Flow Cytometry

An alteration in T cell subsets of the immunized mice was assessed using fluorescence-activated cell sorting (FACS) (Jawale and Lee, 2014). Spleen cells were isolated from the immunized and non-immunized mice at day 7 PI and 1 × 106 of the cells were seeded into a 96-well cell culture plate. The splenic cells were stained with the surface markers containing anti-mouse CD3a-PE and anti-mouse CD4-perCP-vio700 (Miltenyi Biotec, Bergisch Gladbach, Germany). After the stained cells were washed twice in FACS buffer (Miltenyi Biotec, Bergisch Gladbach, Germany), the stained CD3+ and CD3+CD4+ splenic cells were sorted with an MACSQuant® Analyzer (Miltenyi Biotec, Bergisch Gladbach, Germany). The altered FACS profiles of CD3+ and CD3+CD4+ splenic T cell subsets in the immunized mice were analyzed in comparison to those from non-immunized mice.

Cell Proliferation Assay

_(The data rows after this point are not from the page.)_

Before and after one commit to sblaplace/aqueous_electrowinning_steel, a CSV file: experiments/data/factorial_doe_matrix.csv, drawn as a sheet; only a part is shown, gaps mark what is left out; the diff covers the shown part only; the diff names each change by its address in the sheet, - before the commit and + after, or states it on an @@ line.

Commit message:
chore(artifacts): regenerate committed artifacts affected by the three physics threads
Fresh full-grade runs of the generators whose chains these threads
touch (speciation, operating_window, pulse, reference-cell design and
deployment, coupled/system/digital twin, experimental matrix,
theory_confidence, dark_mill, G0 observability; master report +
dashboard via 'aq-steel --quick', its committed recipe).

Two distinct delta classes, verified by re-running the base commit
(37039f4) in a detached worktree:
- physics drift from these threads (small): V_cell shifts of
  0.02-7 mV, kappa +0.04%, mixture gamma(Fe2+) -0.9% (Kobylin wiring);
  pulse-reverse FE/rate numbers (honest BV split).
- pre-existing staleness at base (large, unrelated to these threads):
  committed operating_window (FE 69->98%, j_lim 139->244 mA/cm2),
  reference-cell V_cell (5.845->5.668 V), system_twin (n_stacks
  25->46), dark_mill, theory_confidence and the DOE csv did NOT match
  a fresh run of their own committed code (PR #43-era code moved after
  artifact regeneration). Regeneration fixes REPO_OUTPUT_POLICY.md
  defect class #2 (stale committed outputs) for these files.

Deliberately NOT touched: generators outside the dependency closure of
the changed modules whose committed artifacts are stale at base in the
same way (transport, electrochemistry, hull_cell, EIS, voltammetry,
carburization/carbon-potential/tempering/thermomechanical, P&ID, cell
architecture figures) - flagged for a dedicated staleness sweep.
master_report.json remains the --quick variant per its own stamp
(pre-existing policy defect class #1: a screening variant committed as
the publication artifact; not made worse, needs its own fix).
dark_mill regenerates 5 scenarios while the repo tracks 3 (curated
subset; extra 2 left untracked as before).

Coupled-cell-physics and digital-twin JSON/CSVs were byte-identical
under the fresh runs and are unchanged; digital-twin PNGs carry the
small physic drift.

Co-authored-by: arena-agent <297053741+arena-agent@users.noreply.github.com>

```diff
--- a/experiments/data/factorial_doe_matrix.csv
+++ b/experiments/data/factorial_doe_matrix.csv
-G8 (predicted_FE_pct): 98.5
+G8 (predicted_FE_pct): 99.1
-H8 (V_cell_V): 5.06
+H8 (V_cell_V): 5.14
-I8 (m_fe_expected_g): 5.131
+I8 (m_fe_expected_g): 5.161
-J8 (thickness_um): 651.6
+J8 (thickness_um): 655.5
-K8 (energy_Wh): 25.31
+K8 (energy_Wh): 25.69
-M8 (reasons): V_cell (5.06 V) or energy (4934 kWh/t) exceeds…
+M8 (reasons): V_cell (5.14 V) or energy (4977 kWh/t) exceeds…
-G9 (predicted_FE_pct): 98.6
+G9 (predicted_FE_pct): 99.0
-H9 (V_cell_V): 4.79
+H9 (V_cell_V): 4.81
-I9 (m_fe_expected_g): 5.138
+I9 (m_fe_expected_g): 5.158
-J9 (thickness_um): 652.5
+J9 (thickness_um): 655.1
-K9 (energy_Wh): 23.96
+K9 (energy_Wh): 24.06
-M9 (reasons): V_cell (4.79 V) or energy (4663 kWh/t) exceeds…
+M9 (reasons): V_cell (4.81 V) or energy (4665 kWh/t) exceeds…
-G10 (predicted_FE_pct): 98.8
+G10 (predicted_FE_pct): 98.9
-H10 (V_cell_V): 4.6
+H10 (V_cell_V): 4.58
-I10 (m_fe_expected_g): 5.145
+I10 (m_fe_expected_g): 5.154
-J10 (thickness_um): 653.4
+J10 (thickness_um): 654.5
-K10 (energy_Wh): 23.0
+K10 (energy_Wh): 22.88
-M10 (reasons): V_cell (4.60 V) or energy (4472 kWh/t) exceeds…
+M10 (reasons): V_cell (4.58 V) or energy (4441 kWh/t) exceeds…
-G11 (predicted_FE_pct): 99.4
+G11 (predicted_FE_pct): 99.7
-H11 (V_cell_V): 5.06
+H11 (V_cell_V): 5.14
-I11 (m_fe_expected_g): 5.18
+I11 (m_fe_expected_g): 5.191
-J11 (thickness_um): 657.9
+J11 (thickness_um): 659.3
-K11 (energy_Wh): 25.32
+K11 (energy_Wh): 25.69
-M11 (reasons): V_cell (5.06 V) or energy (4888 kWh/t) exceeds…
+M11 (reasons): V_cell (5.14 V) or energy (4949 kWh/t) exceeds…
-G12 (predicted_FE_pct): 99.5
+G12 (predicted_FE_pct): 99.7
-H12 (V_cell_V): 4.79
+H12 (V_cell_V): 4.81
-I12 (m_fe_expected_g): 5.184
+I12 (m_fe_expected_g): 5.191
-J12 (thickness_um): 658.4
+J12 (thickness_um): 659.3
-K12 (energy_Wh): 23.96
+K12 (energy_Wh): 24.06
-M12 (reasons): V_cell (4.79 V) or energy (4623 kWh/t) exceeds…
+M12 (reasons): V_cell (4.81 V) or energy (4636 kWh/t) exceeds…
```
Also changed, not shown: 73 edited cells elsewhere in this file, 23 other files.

The magnitude of splenocyte proliferation following in vitro antigen stimulation were assessed by incorporation of MTT (3-(4,5-dimethylthiazol-2-yl)-2,5-diphenyltetrazolium bromide) which is only converted to blue formazan dye by actively proliferating cells (Denizot and Lang, 1986). Splenocytes were isolated from the immunized and non-immunized groups at week 2 PI. 1 × 106 of the splenic cells were stimulated with 300 ng/ml of the purified FedF or FedA protein in triplicate, and then placed in a humidified 37°C, 5% CO2 incubator for 48 h. After incubation for 48 h, 1 mg/ml of MTT was added to the stimulated cells, and the mixed culture was incubated for 4 h at 37°C. The MTT solution was converted into blue formazan dye only when the stimulated cells are actively proliferating. After the incubation, the resulting formazan precipitation was dissolved in 100 μl dimethyl sulfoxide (DMSO). The absorbance spectrum at 490 nm of MTT formazan solutions was measured by a spectrophotometer.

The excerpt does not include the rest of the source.